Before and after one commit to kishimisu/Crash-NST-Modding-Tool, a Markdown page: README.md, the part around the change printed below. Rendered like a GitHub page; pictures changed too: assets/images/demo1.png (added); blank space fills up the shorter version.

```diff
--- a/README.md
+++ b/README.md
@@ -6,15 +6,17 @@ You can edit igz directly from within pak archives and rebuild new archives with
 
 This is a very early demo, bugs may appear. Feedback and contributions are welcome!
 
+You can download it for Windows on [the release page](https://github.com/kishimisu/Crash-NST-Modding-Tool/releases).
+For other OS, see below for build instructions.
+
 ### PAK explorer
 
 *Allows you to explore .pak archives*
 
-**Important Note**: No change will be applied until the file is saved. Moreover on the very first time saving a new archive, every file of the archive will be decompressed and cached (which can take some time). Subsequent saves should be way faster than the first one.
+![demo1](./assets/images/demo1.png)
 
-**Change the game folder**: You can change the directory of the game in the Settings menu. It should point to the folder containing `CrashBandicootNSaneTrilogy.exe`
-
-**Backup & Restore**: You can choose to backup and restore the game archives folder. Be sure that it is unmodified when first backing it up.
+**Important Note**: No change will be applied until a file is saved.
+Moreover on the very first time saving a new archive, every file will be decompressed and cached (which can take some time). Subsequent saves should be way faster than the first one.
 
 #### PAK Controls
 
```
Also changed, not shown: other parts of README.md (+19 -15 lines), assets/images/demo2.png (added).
* * * * *
▶ _Problem statement_: Retype all of the entries precisely as they are.

▶ _Your response_:
Before and after one commit to kishimisu/Crash-NST-Modding-Tool, a Markdown page: README.md, the part around the change printed below. Rendered like a GitHub page; pictures changed too: assets/images/demo1.png (added); blank space fills up the shorter version.

```diff
--- a/README.md
+++ b/README.md
@@ -6,15 +6,17 @@ You can edit igz directly from within pak archives and rebuild new archives with
 
 This is a very early demo, bugs may appear. Feedback and contributions are welcome!
 
+You can download it for Windows on [the release page](https://github.com/kishimisu/Crash-NST-Modding-Tool/releases).
+For other OS, see below for build instructions.
+
 ### PAK explorer
 
 *Allows you to explore .pak archives*
 
-**Important Note**: No change will be applied until the file is saved. Moreover on the very first time saving a new archive, every file of the archive will be decompressed and cached (which can take some time). Subsequent saves should be way faster than the first one.
+![demo1](./assets/images/demo1.png)
 
-**Change the game folder**: You can change the directory of the game in the Settings menu. It should point to the folder containing `CrashBandicootNSaneTrilogy.exe`
-
-**Backup & Restore**: You can choose to backup and restore the game archives folder. Be sure that it is unmodified when first backing it up.
+**Important Note**: No change will be applied until a file is saved.
+Moreover on the very first time saving a new archive, every file will be decompressed and cached (which can take some time). Subsequent saves should be way faster than the first one.
 
 #### PAK Controls
 
```
Also changed, not shown: other parts of README.md (+19 -15 lines), assets/images/demo2.png (added).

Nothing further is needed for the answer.